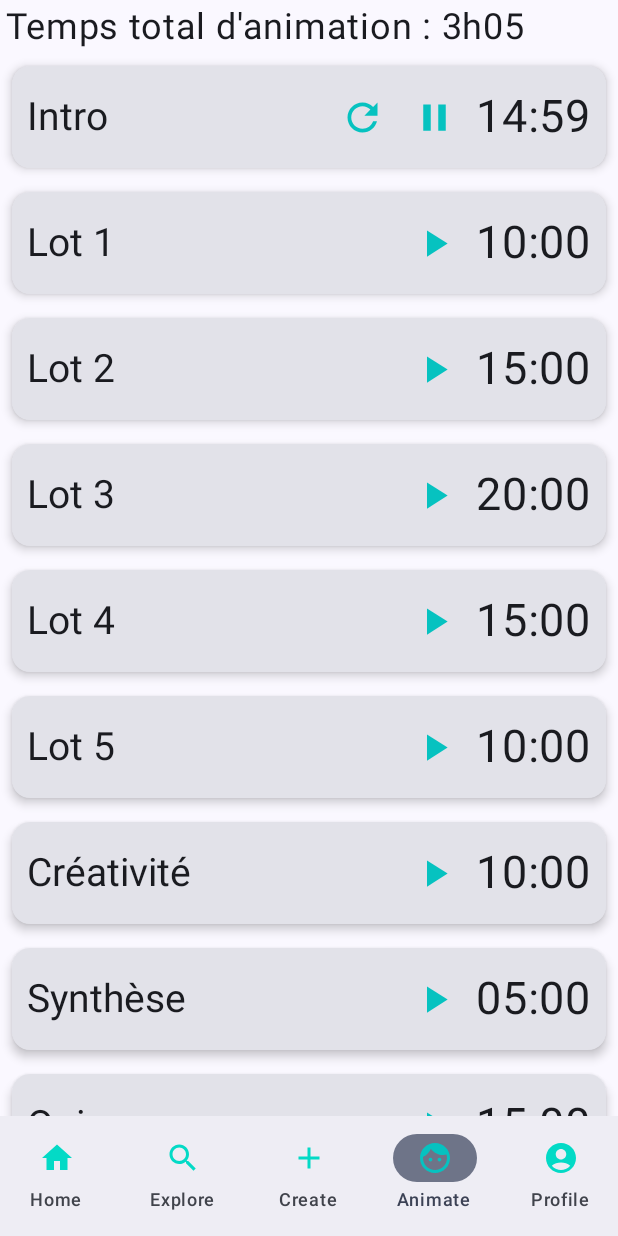
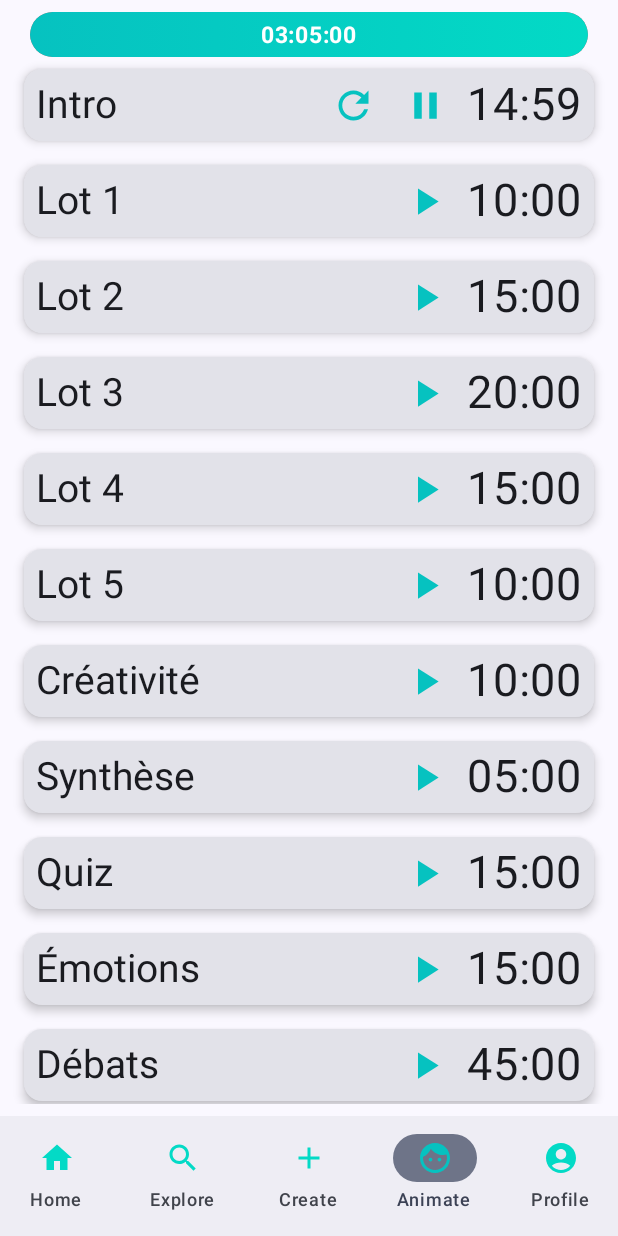
Before and after one commit to davf392/fresque-climat, an Android app built with Jetpack Compose: the AnimateScreen screen opened through its navigation route, after a tap on "Start", on a phone screen of 412 x 824 dp. Run offline under Robolectric (Android 15) with nearby library versions, the phone set to English and light mode, and no system bars.

Commit message:
use ui state and preview parameter provider

```diff
--- a/app/src/main/java/com/davidfz/animfresque/ui/FreskApp.kt
+++ b/app/src/main/java/com/davidfz/animfresque/ui/FreskApp.kt
@@ -19,12 +19,14 @@ import androidx.compose.runtime.Composable
 import androidx.compose.runtime.getValue
 import androidx.compose.ui.Modifier
 import androidx.compose.ui.tooling.preview.Preview
+import androidx.lifecycle.viewmodel.compose.viewModel
 import androidx.navigation.NavController
 import androidx.navigation.compose.NavHost
 import androidx.navigation.compose.composable
 import androidx.navigation.compose.currentBackStackEntryAsState
 import com.davidfz.animfresque.ui.explore.ExploreScreen
 import com.davidfz.animfresque.ui.animate.AnimateScreen
+import com.davidfz.animfresque.ui.animate.AnimateViewModel
 import com.davidfz.animfresque.ui.community.CommunityScreen
 import com.davidfz.animfresque.ui.create.CreateScreen
 import com.davidfz.animfresque.ui.navigation.BottomNavItem
@@ -59,6 +61,8 @@ fun DefaultPreview() { FreskTheme { FreskApp() } }
 @Composable
 fun MainScreen() {
     val freskNavController = rememberFreskNavController()
+    val animateViewModel: AnimateViewModel = viewModel()
+
     Scaffold(
         bottomBar = { BottomNavigationBar(freskNavController.navController) }
     ) { innerPadding ->
@@ -70,7 +74,7 @@ fun MainScreen() {
             composable(Routes.HOME) { CommunityScreen() }
             composable(Routes.EXPLORE) { ExploreScreen() }
             composable(Routes.CREATE) { CreateScreen() }
-            composable(Routes.ANIMATE) { AnimateScreen() }
+            composable(Routes.ANIMATE) { AnimateScreen(viewModel = animateViewModel) }
             composable(Routes.PROFILE) { ProfileScreen(freskNavController.navController) }
             composable(Routes.EDIT_PROFILE) { EditProfileScreen(freskNavController.navController) }
         }
--- a/app/src/main/java/com/davidfz/animfresque/ui/animate/AnimateScreen.kt
+++ b/app/src/main/java/com/davidfz/animfresque/ui/animate/AnimateScreen.kt
@@ -1,45 +1,85 @@
 package com.davidfz.animfresque.ui.animate
 
+import androidx.compose.foundation.background
 import androidx.compose.foundation.layout.Column
 import androidx.compose.foundation.layout.padding
 import androidx.compose.foundation.lazy.LazyColumn
-import androidx.compose.material3.Text
 import androidx.compose.runtime.Composable
 import androidx.compose.runtime.collectAsState
 import androidx.compose.runtime.getValue
+import androidx.compose.runtime.mutableStateListOf
 import androidx.compose.runtime.rememberCoroutineScope
 import androidx.compose.ui.Modifier
+import androidx.compose.ui.graphics.Color.Companion.White
 import androidx.compose.ui.tooling.preview.Preview
+import androidx.compose.ui.tooling.preview.PreviewParameter
+import androidx.compose.ui.tooling.preview.PreviewParameterProvider
 import androidx.compose.ui.unit.dp
-import androidx.compose.ui.unit.sp
 import androidx.lifecycle.viewmodel.compose.viewModel
 import com.davidfz.animfresque.ui.animate.components.AnimationPhaseItem
+import com.davidfz.animfresque.ui.animate.components.AnimationTotalProgressBar
+import kotlinx.coroutines.CoroutineScope
+import kotlinx.coroutines.flow.MutableStateFlow
 
 
 @Composable
 fun AnimateScreen(
-    animateViewModel: AnimateViewModel = viewModel()
+    modifier: Modifier = Modifier,
+    viewModel: AnimateViewModel = viewModel(),
+    scope: CoroutineScope = rememberCoroutineScope()
 ) {
-    val animationPhases by animateViewModel.animationPhases.collectAsState()
-    val totalTime by animateViewModel.totalTime.collectAsState()
-    val scope = rememberCoroutineScope()
+    val state by viewModel.uiState.collectAsState()
 
-    Column {
-        Text(
-            text = "Temps total d'animation : ${"%dh%02d".format(totalTime / 60, totalTime % 60)}",
-            modifier = Modifier.padding(4.dp),
-            fontSize = 24.sp,
+    Column(
+        modifier = modifier.padding(8.dp),
+    ) {
+        AnimationTotalProgressBar(
+            totalAnimationTime = state.totalTimeInSec,
+            remainingAnimationTime = state.totalTimeInSec,
+            remainingAnimationFormattedTime = state.totalTimeFormatted
         )
         LazyColumn {
-            items(animationPhases.size) { index ->
-                AnimationPhaseItem(animationPhases[index], scope)
+            items(state.animationPhases.size) { index ->
+                AnimationPhaseItem(state.animationPhases[index], scope)
             }
         }
     }
 }
 
-@Preview(showBackground = true)
+@Preview
 @Composable
-fun AnimateScreenPreview() {
-    AnimateScreen()
+fun AnimateScreenPreview(
+    @PreviewParameter(AnimateScreenPreviewProvider::class) uiState: AnimationUiState
+) {
+    AnimateScreen(
+        modifier = Modifier.background(White),
+        FakeAnimateViewModel(uiState)
+    )
 }
+
+class FakeAnimateViewModel(uiAnimationState: AnimationUiState): AnimateViewModel() {
+    override val uiState = MutableStateFlow(uiAnimationState)
+}
+
+class AnimateScreenPreviewProvider : PreviewParameterProvider<AnimationUiState> {
+    override val values = sequenceOf(
+        AnimationUiState(
+            animationPhases = mutableStateListOf(
+                AnimationPhaseState("Intro", CountDownTimer(15 * 60)),
+                AnimationPhaseState("Lot 1", CountDownTimer(10 * 60)),
+                AnimationPhaseState("Lot 2", CountDownTimer(15 * 60)),
+                AnimationPhaseState("Lot 3", CountDownTimer(20 * 60)),
+                AnimationPhaseState("Lot 4", CountDownTimer(15 * 60)),
+                AnimationPhaseState("Lot 5", CountDownTimer(10 * 60)),
+                AnimationPhaseState("Créativité", CountDownTimer(10 * 60)),
+                AnimationPhaseState("Synthèse", CountDownTimer(5 * 60)),
+                AnimationPhaseState("Quiz", CountDownTimer(15 * 60)),
+                AnimationPhaseState("Émotions", CountDownTimer(15 * 60)),
+                AnimationPhaseState("Débats", CountDownTimer(45 * 60)),
+                AnimationPhaseState("Conclusion", CountDownTimer(10 * 60))
+            ),
+            totalTimeInSec = 10800,
+            totalTimeFormatted = "03:05:00"
+        )
+    )
+}
--- a/app/src/main/java/com/davidfz/animfresque/ui/animate/AnimateViewModel.kt
+++ b/app/src/main/java/com/davidfz/animfresque/ui/animate/AnimateViewModel.kt
@@ -5,21 +5,38 @@ import androidx.lifecycle.ViewModel
 import kotlinx.coroutines.flow.MutableStateFlow
 import kotlinx.coroutines.flow.StateFlow
 import kotlinx.coroutines.flow.asStateFlow
+import kotlinx.coroutines.flow.update
+import java.util.concurrent.TimeUnit
 
-class AnimateViewModel: ViewModel() {
+const val REMAINING_TIME_TOTAL_FORMAT = "%02d:%02d:%02d"
 
-    private val _animationPhases = MutableStateFlow(initPhasesList())
-    val animationPhases: StateFlow<List<AnimationPhaseState>> = _animationPhases.asStateFlow()
+open class AnimateViewModel: ViewModel() {
 
-    private val _totalTime = MutableStateFlow(0)
-    val totalTime: StateFlow<Int> = _totalTime.asStateFlow()
+    private val _uiState = MutableStateFlow(AnimationUiState())
+    open val uiState: StateFlow<AnimationUiState> = _uiState.asStateFlow()
 
     init {
-        computeTotalTime()
+        resetAnimation()
     }
 
-    private fun computeTotalTime() {
-        _totalTime.value = _animationPhases.value.sumOf { it.editedDuration } / 60
+    private fun resetAnimation() {
+        val phasesList = initPhasesList()
+        val totalTime = phasesList.sumOf { it.timer.initialDuration }
+        _uiState.update {
+            AnimationUiState(
+                animationPhases = phasesList,
+                totalTimeInSec = totalTime,
+                totalTimeFormatted = getFormattedRemainingTime(totalTime)
+            )
+        }
+    }
+
+    private fun getFormattedRemainingTime(totalTime: Int): String {
+        return REMAINING_TIME_TOTAL_FORMAT.format(
+            TimeUnit.SECONDS.toHours(totalTime.toLong()),
+            TimeUnit.SECONDS.toMinutes(totalTime.toLong()) % 60,
+            TimeUnit.SECONDS.toSeconds(totalTime.toLong()) % 60
+        )
     }
 
     private fun initPhasesList(): List<AnimationPhaseState> {
--- a/app/src/main/java/com/davidfz/animfresque/ui/animate/AnimationPhaseState.kt
+++ b/app/src/main/java/com/davidfz/animfresque/ui/animate/AnimationPhaseState.kt
@@ -13,6 +13,14 @@ class AnimationPhaseState(val name: String = "", val timer: CountDownTimer) {
     var editedDuration by mutableIntStateOf(timer.initialDuration)
     var showTimePicker by mutableStateOf(false)
 
+    init {
+        initDuration(timer.initialDuration)
+    }
+
+    private fun initDuration(totalSeconds: Int) {
+        setNewDuration(totalSeconds / 60, totalSeconds % 60)
+    }
+
     fun setNewDuration(minutes: Int, seconds: Int) {
         Log.d(TAG, "setNewDuration($minutes, $seconds)")
         editedDuration = (minutes * 60) + seconds
--- /dev/null
+++ b/app/src/main/java/com/davidfz/animfresque/ui/animate/AnimationUiState.kt
@@ -0,0 +1,7 @@
+package com.davidfz.animfresque.ui.animate
+
+data class AnimationUiState(
+    val animationPhases: List<AnimationPhaseState> = listOf(),
+    val totalTimeInSec: Int = 0,
+    val totalTimeFormatted: String = "00:00:00"
+)
--- a/app/src/main/java/com/davidfz/animfresque/ui/animate/CountDownTimer.kt
+++ b/app/src/main/java/com/davidfz/animfresque/ui/animate/CountDownTimer.kt
@@ -26,7 +26,6 @@ class CountDownTimer(
     var initialDuration: Int = 0,
     val onTimeFinished: () -> Unit = {}
 ) {
-    private var remainingTime = initialDuration
     private var elapsedTime = 0
     private var elapsedJob: Job? = null
     private var androidTimer: CountDownTimer? = null
@@ -37,7 +36,10 @@ class CountDownTimer(
     private val _isTimerZero = MutableStateFlow(false)
     val isTimerZero: StateFlow<Boolean> = _isTimerZero.asStateFlow()
 
-    private val _remainingTimeFormatted = MutableStateFlow(formatTime(remainingTime, TIME_FORMAT))
+    private val _remainingTime = MutableStateFlow(initialDuration)
+    val remainingTime: StateFlow<Int> = _remainingTime.asStateFlow()
+
+    private val _remainingTimeFormatted = MutableStateFlow(formatTime(_remainingTime.value, TIME_FORMAT))
     val remainingTimeFormatted: StateFlow<String> = _remainingTimeFormatted.asStateFlow()
 
     private val _elapsedTimeFormatted = MutableStateFlow("")
@@ -49,7 +51,7 @@ class CountDownTimer(
     fun reset() {
         Log.d(TAG, "reset()")
         pause()
-        remainingTime = initialDuration
+        _remainingTime.update { initialDuration }
         elapsedTime = 0
         updateFormattedTime()
     }
@@ -87,13 +89,13 @@ class CountDownTimer(
      *
      * @return `true` if the timer is running and remaining time is different from the initial duration, `false` otherwise.
      */
-    fun isStarted() = _isRunning.value && (remainingTime != initialDuration)
+    fun isStarted() = _isRunning.value && (_remainingTime.value != initialDuration)
 
     private fun createCountDownTimer(scope: CoroutineScope) =
-        object : CountDownTimer(remainingTime * 1000L, 1000) {
+        object : CountDownTimer(_remainingTime.value * 1000L, 1000) {
             override fun onTick(millisUntilFinished: Long) {
-                remainingTime = (millisUntilFinished / 1000).toInt()
-                updateFormattedTime(remainingTime = remainingTime)
+                _remainingTime.update { (millisUntilFinished / 1000).toInt() }
+                updateFormattedTime(remainingTime = _remainingTime.value)
             }
 
             override fun onFinish() {
--- a/app/src/main/java/com/davidfz/animfresque/ui/animate/components/AnimationPhaseItem.kt
+++ b/app/src/main/java/com/davidfz/animfresque/ui/animate/components/AnimationPhaseItem.kt
@@ -37,26 +37,25 @@ fun AnimationPhaseItem(
     val isTimerRunning by phaseState.timer.isRunning.collectAsState()
     val elapsedTimeFormatted by phaseState.timer.elapsedTimeFormatted.collectAsState()
     val remainingTimeFormatted by phaseState.timer.remainingTimeFormatted.collectAsState()
+    val backgroundColor = if (isTimerZero) FresqueClimatColors.Error else Color.Unspecified
 
     Card(
         modifier = Modifier.padding(8.dp),
         elevation = CardDefaults.cardElevation(defaultElevation = 4.dp),
-        colors = CardDefaults.cardColors(
-            containerColor = if (isTimerZero) FresqueClimatColors.Error else Color.Unspecified
-        )
+        colors = CardDefaults.cardColors(containerColor = backgroundColor)
     ) {
         Row(
-            modifier = Modifier.padding(10.dp),
+            modifier = Modifier.padding(horizontal = 8.dp),
             verticalAlignment = Alignment.CenterVertically
         ) {
+            // timer name
             Text(
                 text = phaseState.name,
                 fontSize = 26.sp,
                 style = MaterialTheme.typography.headlineSmall,
                 modifier = Modifier.weight(1f)
             )
-            Column(horizontalAlignment = Alignment.CenterHorizontally) {
-                Row(verticalAlignment = Alignment.CenterVertically) {
+            // timer reset button
             if (phaseState.timer.isStarted()) {
                 IconButton(onClick = {
                     phaseState.timer.reset()
@@ -70,15 +69,13 @@ fun AnimationPhaseItem(
                     )
                 }
             }
+            // timer play or pause button
             if (isTimerZero) {
                 Spacer(modifier = Modifier.size(30.dp)) // Add spacer when play/pause is hidden
             } else {
-                        IconButton(onClick = {
-                            if (isTimerRunning)
-                                phaseState.timer.pause()
-                            else
-                                phaseState.timer.start(scope)
-                        }) {
+                IconButton(
+                    onClick = { phaseState.timer.let { if (isTimerRunning) it.pause() else it.start(scope) } }
+                ) {
                     Icon(
                         imageVector = if (isTimerRunning) Icons.Filled.Pause else Icons.Filled.PlayArrow,
                         contentDescription = if (isTimerRunning) "Pause" else "Start",
@@ -87,9 +84,8 @@ fun AnimationPhaseItem(
                     )
                 }
             }
-                }
-            }
             Spacer(modifier = Modifier.width(4.dp))
+            // timer displayed remaining or elapsed time
             Text(
                 text = if (isTimerZero) elapsedTimeFormatted else remainingTimeFormatted,
                 modifier = Modifier.clickable { phaseState.showTimePicker = true },
@@ -102,9 +98,7 @@ fun AnimationPhaseItem(
     if (phaseState.showTimePicker && !isTimerRunning) {
         TimePickerDialog(
             onDismissRequest = { phaseState.showTimePicker = false },
-            onTimeChange = { minutes, seconds ->
-                phaseState.setNewDuration(minutes, seconds)
-            },
+            onTimeChange = { minutes, seconds -> phaseState.setNewDuration(minutes, seconds) },
             initialMinute = phaseState.editedDuration / 60,
             initialSecond = phaseState.editedDuration % 60
         )
--- /dev/null
+++ b/app/src/main/java/com/davidfz/animfresque/ui/animate/components/AnimationTotalProgressBar.kt
@@ -0,0 +1,76 @@
+package com.davidfz.animfresque.ui.animate.components
+
+import androidx.compose.foundation.background
+import androidx.compose.foundation.layout.Arrangement
+import androidx.compose.foundation.layout.Box
+import androidx.compose.foundation.layout.Column
+import androidx.compose.foundation.layout.fillMaxWidth
+import androidx.compose.foundation.layout.height
+import androidx.compose.foundation.layout.padding
+import androidx.compose.foundation.layout.width
+import androidx.compose.foundation.shape.RoundedCornerShape
+import androidx.compose.material3.Text
+import androidx.compose.runtime.Composable
+import androidx.compose.ui.Alignment
+import androidx.compose.ui.Modifier
+import androidx.compose.ui.draw.clip
+import androidx.compose.ui.graphics.Brush
+import androidx.compose.ui.graphics.Color
+import androidx.compose.ui.text.font.FontWeight
+import androidx.compose.ui.tooling.preview.Preview
+import androidx.compose.ui.unit.dp
+import androidx.compose.ui.unit.sp
+import com.davidfz.animfresque.ui.theme.FresqueClimatColors.Primary
+import com.davidfz.animfresque.ui.theme.FresqueClimatColors.Secondary
+
+
+@Composable
+fun AnimationTotalProgressBar(
+    totalAnimationTime: Int = 0,
+    remainingAnimationTime: Int = 0,
+    remainingAnimationFormattedTime: String = "00:00:00"
+) {
+    val percentageAnimation = if (totalAnimationTime > 0)
+        remainingAnimationTime.toFloat() / totalAnimationTime
+    else 0f
+
+    Column(
+        modifier = Modifier.fillMaxWidth(),
+        horizontalAlignment = Alignment.CenterHorizontally,
+        verticalArrangement = Arrangement.Center
+    ) {
+        Box(
+            modifier = Modifier
+                .padding(horizontal = 12.dp)
+                .clip(RoundedCornerShape(15.dp))
+                .height(30.dp)
+                .background(Color.Gray)
+                .width(400.dp)
+        ) {
+            Box(
+                modifier = Modifier
+                    .clip(RoundedCornerShape(15.dp))
+                    .height(30.dp)
+                    .background(Brush.horizontalGradient(listOf(Color(Primary.value), Color(Secondary.value))))
+                    .fillMaxWidth(fraction = percentageAnimation.coerceIn(0f, 1f))
+            )
+            Text(
+                text = remainingAnimationFormattedTime,
+                modifier = Modifier.align(Alignment.Center),
+                fontSize = 15.sp,
+                fontWeight = FontWeight.Bold,
+                color = Color.White
+            )
+        }
+    }
+}
+
+@Composable
+@Preview
+fun ProgressBarPreview() {
+    AnimationTotalProgressBar(
+        totalAnimationTime = 10800,
+        remainingAnimationTime = 8000,
+        remainingAnimationFormattedTime = "02:45:34"
+    )
+}
```
Lines whose indentation alone changed are shown as unchanged.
------------------------
What is required: Scan the records above for the word "layout". Copy each line that has it.

Your solution:
 import androidx.compose.foundation.layout.Column
 import androidx.compose.foundation.layout.padding
+import androidx.compose.foundation.layout.Arrangement
+import androidx.compose.foundation.layout.Box
+import androidx.compose.foundation.layout.Column
+import androidx.compose.foundation.layout.fillMaxWidth
+import androidx.compose.foundation.layout.height
+import androidx.compose.foundation.layout.padding
+import androidx.compose.foundation.layout.width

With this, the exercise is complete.